Now, even though we do not have an ordinance in place, we have generally agreed-to its parameters if someone wants to rezone in the area. As developers come to us to build or adapt properties, we are using the hybrid industrial zone as a model that we ask people to abide by.

Its industrial and artistic character makes the Arts District attractive. We want to protect those characteristics, while allowing for more density. The challenge is that the public infrastructure in the Arts District is antiquated, so we also need to accommodate upgrades to the area.

Transportation is one of the largest issues facing the Arts District. Although it is walkable and pedestrian friendly, the area is in need of investment for better public transportation options. Our proposed Los Angeles Streetcar—a circular people-mover that will operate in the Historic Core—will hopefully be built out into the neighboring Arts District in the future.

I don’t know if I’ll be around for the second phase, but I expect it to be very popular and for people to push for quicker expansion.

The growth of investment in Downtown is part of what’s fueling the desire for plan updates that has propelled Measure S to the March 7 ballot. A few weeks ago, City Council unanimously approved your motion to draft an ordinance mandating that community plans be updated every six years. Share what led to this vote—which did not include a discussion of financing—weeks before the citywide election.

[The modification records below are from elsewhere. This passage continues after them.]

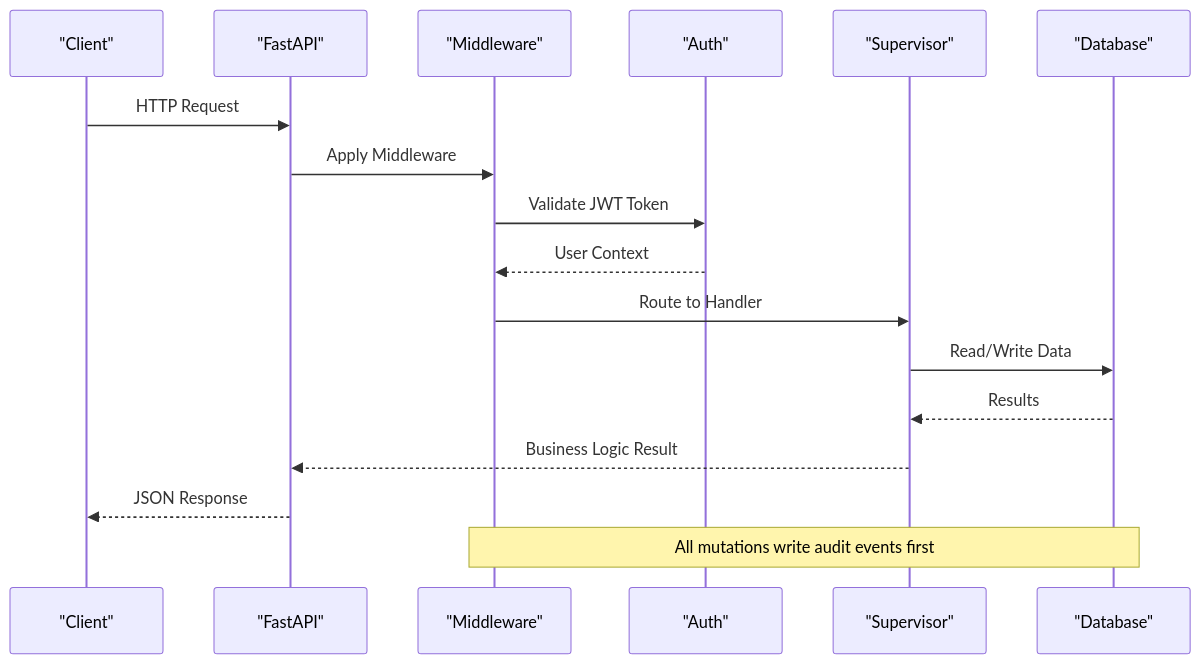
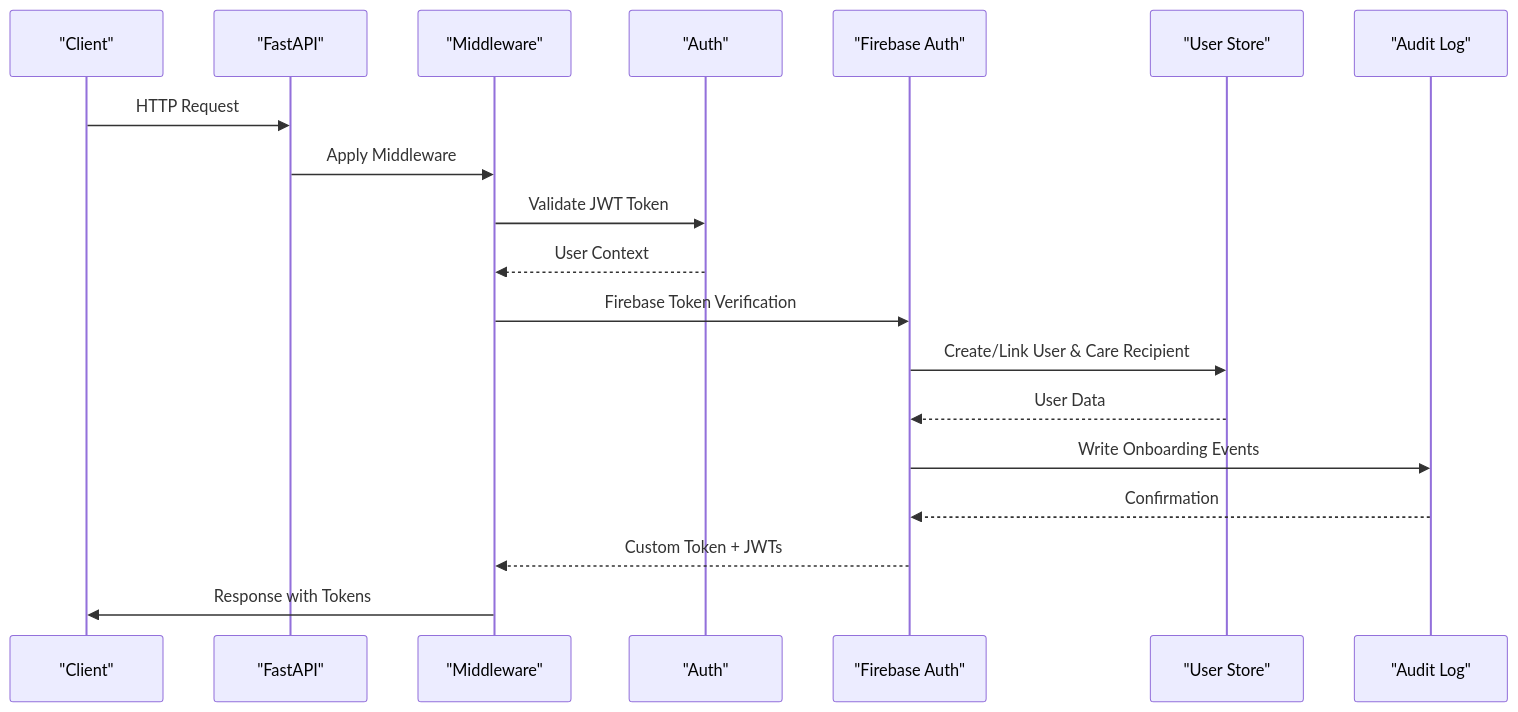
The second of 2 diagrams in .qoder/repowiki/en/content/API Reference/API Reference.md (infamous-rebel/CareBridge), drawn with Mermaid before and after one commit. The commit also changed other lines of this file and 6 other files, not shown here.

Commit message:
Fix: empty-list handling for appointments + correct boolean schema for medications

````diff
--- a/.qoder/repowiki/en/content/API Reference/API Reference.md
+++ b/.qoder/repowiki/en/content/API Reference/API Reference.md
@@ -132,19 +138,21 @@
 ```mermaid
 sequenceDiagram
 participant C as "Client"
 participant F as "FastAPI"
 participant M as "Middleware"
 participant A as "Auth"
-participant S as "Supervisor"
-participant D as "Database"
+participant FA as "Firebase Auth"
+participant US as "User Store"
+participant AU as "Audit Log"
 C->>F : HTTP Request
 F->>M : Apply Middleware
 M->>A : Validate JWT Token
 A-->>M : User Context
-M->>S : Route to Handler
-S->>D : Read/Write Data
-D-->>S : Results
-S-->>F : Business Logic Result
-F-->>C : JSON Response
-Note over M,D : All mutations write audit events first
+M->>FA : Firebase Token Verification
+FA->>US : Create/Link User & Care Recipient
+US-->>FA : User Data
+FA->>AU : Write Onboarding Events
+AU-->>FA : Confirmation
+FA-->>M : Custom Token + JWTs
+M->>C : Response with Tokens
 ```
````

This vote has been in discussion since last April, and it’s something that I have been advocating for—as a planner—over my tenure. Recognizing how slow the city is in updating the community plans, it is imperative to move faster.  In fact, only three out of the city’s 35 community plans have been updated within the last decade—and all three were in

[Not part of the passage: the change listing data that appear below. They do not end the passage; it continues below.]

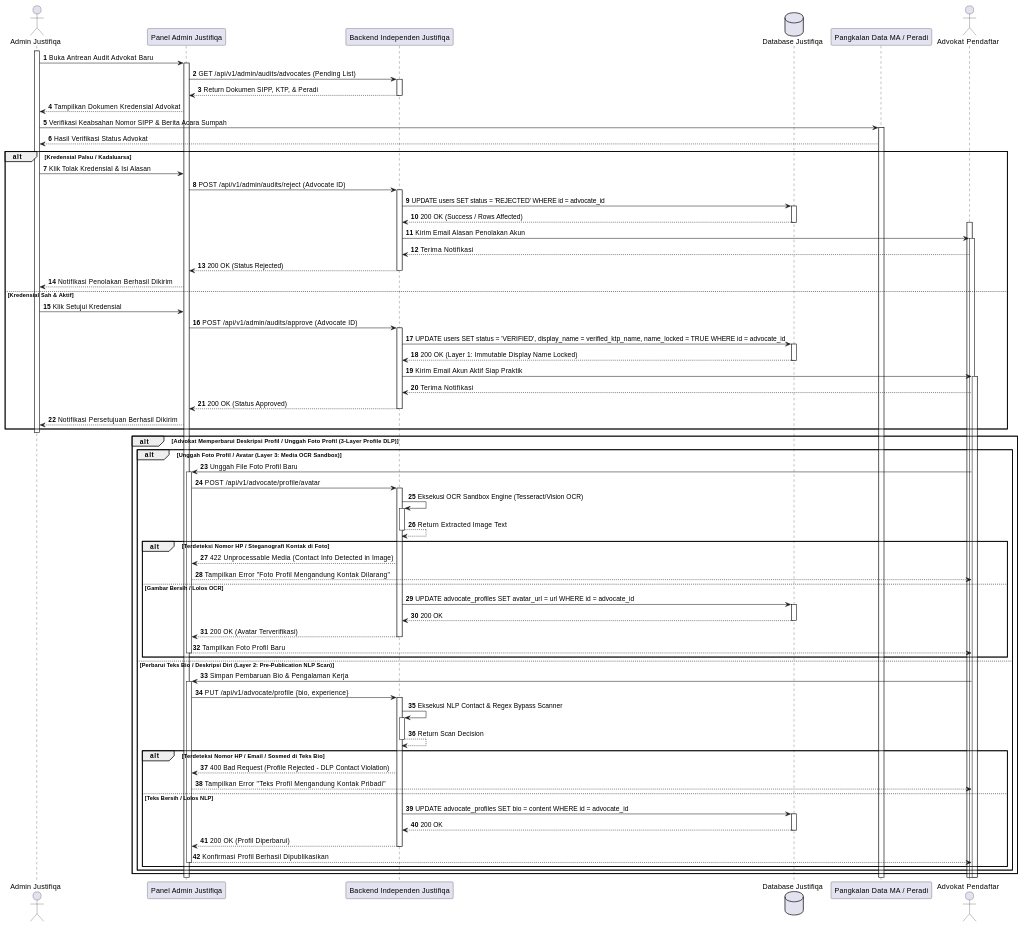
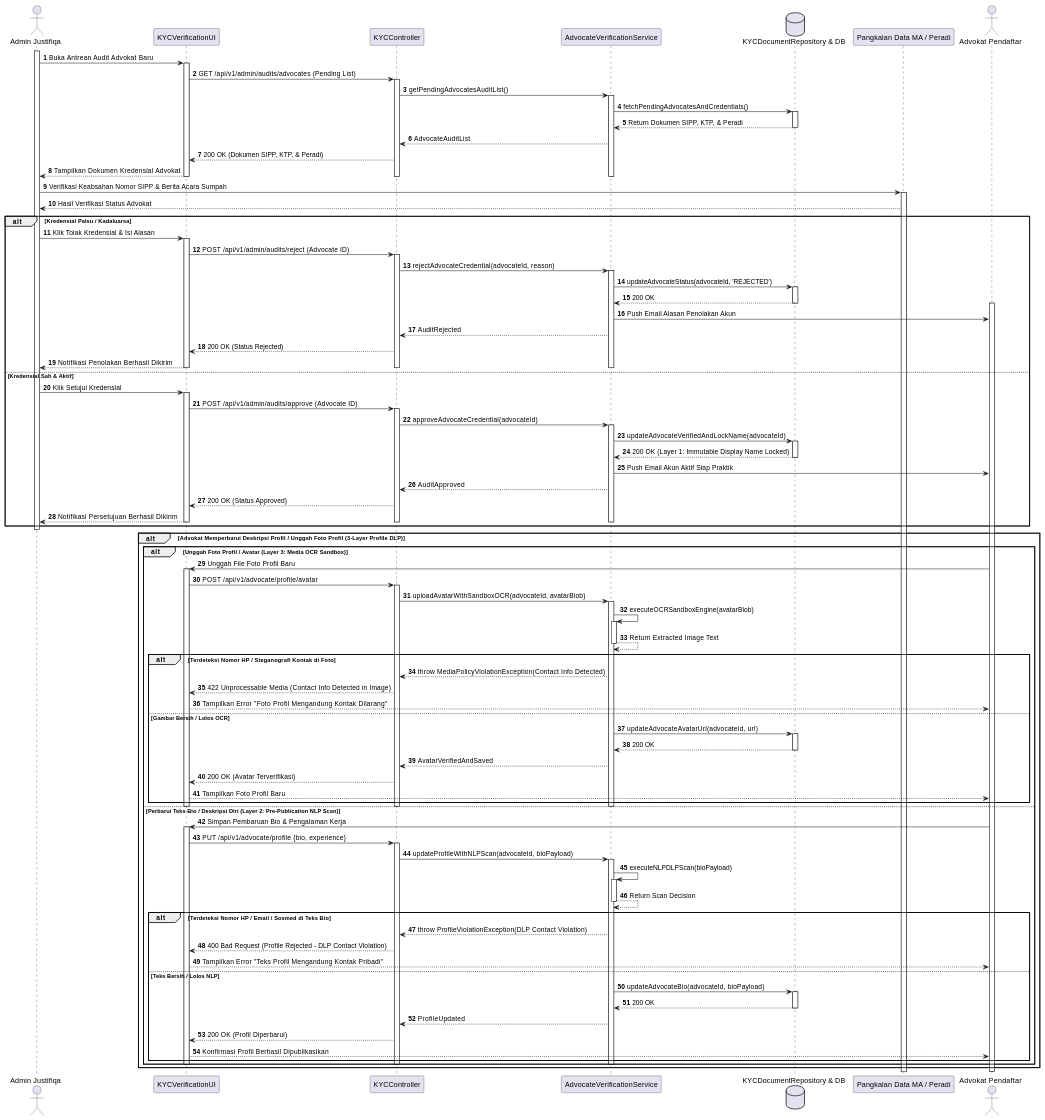
The ninth of 28 diagrams in MarkDown/plantuml_sequence_diagrams.md (tupperwureism/SuperApp-Gagal), drawn with PlantUML before and after one commit. The commit also changed other lines of this file, not shown here.

Commit message:
refactor(SD): refactor SD-J-06 through SD-J-10 to 5-Lifeline BCE architecture

```diff
--- a/MarkDown/plantuml_sequence_diagrams.md
+++ b/MarkDown/plantuml_sequence_diagrams.md
@@ -898,73 +959,100 @@
 @startuml
 autonumber
 actor "Admin Justifiqa" as Admin
-participant "Panel Admin Justifiqa" as FE
-participant "Backend Independen Justifiqa" as BE
-database "Database Justifiqa" as DB
+participant "KYCVerificationUI" as FE
+participant "KYCController" as CTRL
+participant "AdvocateVerificationService" as SVC
+database "KYCDocumentRepository & DB" as REPO
 participant "Pangkalan Data MA / Peradi" as Peradi
 actor "Advokat Pendaftar" as Mitra
 
 activate Admin
 Admin -> FE ++ : Buka Antrean Audit Advokat Baru
-FE -> BE ++ : GET /api/v1/admin/audits/advocates (Pending List)
-BE --> FE -- : Return Dokumen SIPP, KTP, & Peradi
+FE -> CTRL ++ : GET /api/v1/admin/audits/advocates (Pending List)
+CTRL -> SVC ++ : getPendingAdvocatesAuditList()
+SVC -> REPO ++ : fetchPendingAdvocatesAndCredentials()
+REPO --> SVC -- : Return Dokumen SIPP, KTP, & Peradi
+SVC --> CTRL : AdvocateAuditList
+CTRL --> FE : 200 OK (Dokumen SIPP, KTP, & Peradi)
 FE --> Admin : Tampilkan Dokumen Kredensial Advokat
+deactivate SVC
+deactivate CTRL
+deactivate FE
+
 Admin -> Peradi ++ : Verifikasi Keabsahan Nomor SIPP & Berita Acara Sumpah
 Peradi --> Admin : Hasil Verifikasi Status Advokat
 
 alt Kredensial Palsu / Kadaluarsa
-    Admin -> FE : Klik Tolak Kredensial & Isi Alasan
-    FE -> BE ++ : POST /api/v1/admin/audits/reject (Advocate ID)
-    BE -> DB ++ : UPDATE users SET status = 'REJECTED' WHERE id = advocate_id
-    DB --> BE -- : 200 OK (Success / Rows Affected)
-activate Mitra
-    BE -> Mitra ++ : Kirim Email Alasan Penolakan Akun
-    Mitra --> BE : Terima Notifikasi
-    BE --> FE -- : 200 OK (Status Rejected)
+    Admin -> FE ++ : Klik Tolak Kredensial & Isi Alasan
+    FE -> CTRL ++ : POST /api/v1/admin/audits/reject (Advocate ID)
+    CTRL -> SVC ++ : rejectAdvocateCredential(advocateId, reason)
+    SVC -> REPO ++ : updateAdvocateStatus(advocateId, 'REJECTED')
+    REPO --> SVC -- : 200 OK
+    activate Mitra
+    SVC -> Mitra : Push Email Alasan Penolakan Akun
+    SVC --> CTRL : AuditRejected
+    CTRL --> FE : 200 OK (Status Rejected)
     FE --> Admin : Notifikasi Penolakan Berhasil Dikirim
+    deactivate SVC
+    deactivate CTRL
+    deactivate FE
 else Kredensial Sah & Aktif
-    Admin -> FE : Klik Setujui Kredensial
-    FE -> BE ++ : POST /api/v1/admin/audits/approve (Advocate ID)
-    BE -> DB ++ : UPDATE users SET status = 'VERIFIED', display_name = verified_ktp_name, name_locked = TRUE WHERE id = advocate_id
-    DB --> BE -- : 200 OK (Layer 1: Immutable Display Name Locked)
-    BE -> Mitra ++ : Kirim Email Akun Aktif Siap Praktik
-    Mitra --> BE : Terima Notifikasi
-    BE --> FE -- : 200 OK (Status Approved)
+    Admin -> FE ++ : Klik Setujui Kredensial
+    FE -> CTRL ++ : POST /api/v1/admin/audits/approve (Advocate ID)
+    CTRL -> SVC ++ : approveAdvocateCredential(advocateId)
+    SVC -> REPO ++ : updateAdvocateVerifiedAndLockName(advocateId)
+    REPO --> SVC -- : 200 OK (Layer 1: Immutable Display Name Locked)
+    SVC -> Mitra : Push Email Akun Aktif Siap Praktik
+    SVC --> CTRL : AuditApproved
+    CTRL --> FE : 200 OK (Status Approved)
     FE --> Admin : Notifikasi Persetujuan Berhasil Dikirim
+    deactivate SVC
+    deactivate CTRL
+    deactivate FE
 end
 deactivate Admin
 
 alt Advokat Memperbarui Deskripsi Profil / Unggah Foto Profil (3-Layer Profile DLP)
     alt Unggah Foto Profil / Avatar (Layer 3: Media OCR Sandbox)
         Mitra -> FE ++ : Unggah File Foto Profil Baru
-        FE -> BE ++ : POST /api/v1/advocate/profile/avatar
-        BE -> BE ++ : Eksekusi OCR Sandbox Engine (Tesseract/Vision OCR)
-        BE --> BE -- : Return Extracted Image Text
+        FE -> CTRL ++ : POST /api/v1/advocate/profile/avatar
+        CTRL -> SVC ++ : uploadAvatarWithSandboxOCR(advocateId, avatarBlob)
+        SVC -> SVC ++ : executeOCRSandboxEngine(avatarBlob)
+        SVC --> SVC -- : Return Extracted Image Text
         alt Terdeteksi Nomor HP / Steganografi Kontak di Foto
-            BE --> FE : 422 Unprocessable Media (Contact Info Detected in Image)
+            SVC --> CTRL : throw MediaPolicyViolationException(Contact Info Detected)
+            CTRL --> FE : 422 Unprocessable Media (Contact Info Detected in Image)
             FE --> Mitra : Tampilkan Error "Foto Profil Mengandung Kontak Dilarang"
         else Gambar Bersih / Lolos OCR
-            BE -> DB ++ : UPDATE advocate_profiles SET avatar_url = url WHERE id = advocate_id
-            DB --> BE -- : 200 OK
-            BE --> FE -- : 200 OK (Avatar Terverifikasi)
+            SVC -> REPO ++ : updateAdvocateAvatarUrl(advocateId, url)
+            REPO --> SVC -- : 200 OK
+            SVC --> CTRL : AvatarVerifiedAndSaved
+            CTRL --> FE : 200 OK (Avatar Terverifikasi)
             FE --> Mitra : Tampilkan Foto Profil Baru
-            deactivate FE
         end
+        deactivate SVC
+        deactivate CTRL
+        deactivate FE
     else Perbarui Teks Bio / Deskripsi Diri (Layer 2: Pre-Publication NLP Scan)
         Mitra -> FE ++ : Simpan Pembaruan Bio & Pengalaman Kerja
-        FE -> BE ++ : PUT /api/v1/advocate/profile {bio, experience}
-        BE -> BE ++ : Eksekusi NLP Contact & Regex Bypass Scanner
-        BE --> BE -- : Return Scan Decision
+        FE -> CTRL ++ : PUT /api/v1/advocate/profile {bio, experience}
+        CTRL -> SVC ++ : updateProfileWithNLPScan(advocateId, bioPayload)
+        SVC -> SVC ++ : executeNLPDLPScan(bioPayload)
+        SVC --> SVC -- : Return Scan Decision
         alt Terdeteksi Nomor HP / Email / Sosmed di Teks Bio
-            BE --> FE : 400 Bad Request (Profile Rejected - DLP Contact Violation)
+            SVC --> CTRL : throw ProfileViolationException(DLP Contact Violation)
+            CTRL --> FE : 400 Bad Request (Profile Rejected - DLP Contact Violation)
             FE --> Mitra : Tampilkan Error "Teks Profil Mengandung Kontak Pribadi"
         else Teks Bersih / Lolos NLP
-            BE -> DB ++ : UPDATE advocate_profiles SET bio = content WHERE id = advocate_id
-            DB --> BE -- : 200 OK
-            BE --> FE -- : 200 OK (Profil Diperbarui)
+            SVC -> REPO ++ : updateAdvocateBio(advocateId, bioPayload)
+            REPO --> SVC -- : 200 OK
+            SVC --> CTRL : ProfileUpdated
+            CTRL --> FE : 200 OK (Profil Diperbarui)
             FE --> Mitra : Konfirmasi Profil Berhasil Dipublikasikan
-            deactivate FE
         end
+        deactivate SVC
+        deactivate CTRL
+        deactivate FE
     end
 end
 deactivate Mitra
```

The discussion around Measure S did expedite this window of opportunity to move the council forward. We have a general framework of what we would like to see, and now we’re just waiting for the city attorney’s office to draft the actual language.

The fact that it will be an ordinance is significant, because in the past, we have only had guidelines. Now that it’s an ordinance, law mandates that the Planning Department update the community plans every six years or else they will be in violation of our own law.

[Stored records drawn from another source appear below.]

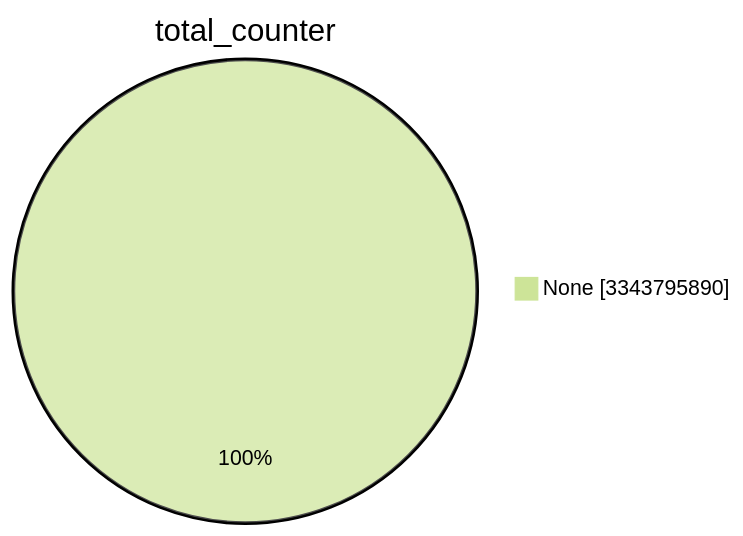
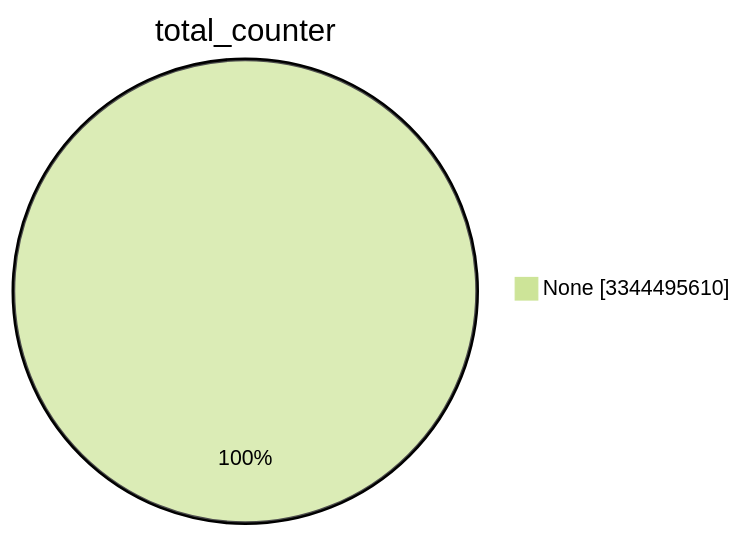
Before and after one commit to christiankrug/ctmonitor_visualization: the first of 15 diagrams in TOTAL/README.md, drawn with Mermaid (forest theme). The commit also changed other lines of this file, not shown here.

````diff
--- a/TOTAL/README.md
+++ b/TOTAL/README.md
@@ -1,5 +1,5 @@
 ```mermaid
 pie showData
 title total_counter
-"None" :3343795890
+"None" :3344495610
 ```
````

Although we did not specify to the Planning Department how we will consistently fund the community plan updates, we know that it will cost the city about $10 million a year. That is part of why we have not updated the community plans in the past. The plan is to commit $5 million from the General Fund annually, and create the other $5 million from a 2 percent increase to the General Plan Maintenance Fee surcharge. That surcharge, which is already in place, applies to any project applicant who requests an amendment to the General Plan.

We have a funding mechanism in place. We are doing this by ordinance. And we will have five planning teams working year-round to get our city plans updated. This is a real investment for our city.

As we upgrade these plans more often, we expect to see fewer zone changes and General Plan amendments, because the community plans will be reflective of the future needs of the community.

As councilmembers, we are trying to keep up with changing neighborhoods and changing economies. Having updated community plans benefits us, because we will have the plans to support our vision.

We are also changing how environmental impact report consultants are selected. In our last PLUM Committee meeting, we voted to recommend that developers be required to select EIR consultants from a pre-approved city list. This will ensure quality and alleviate the concerns of perceived bias in the report from the developer directing the consultant.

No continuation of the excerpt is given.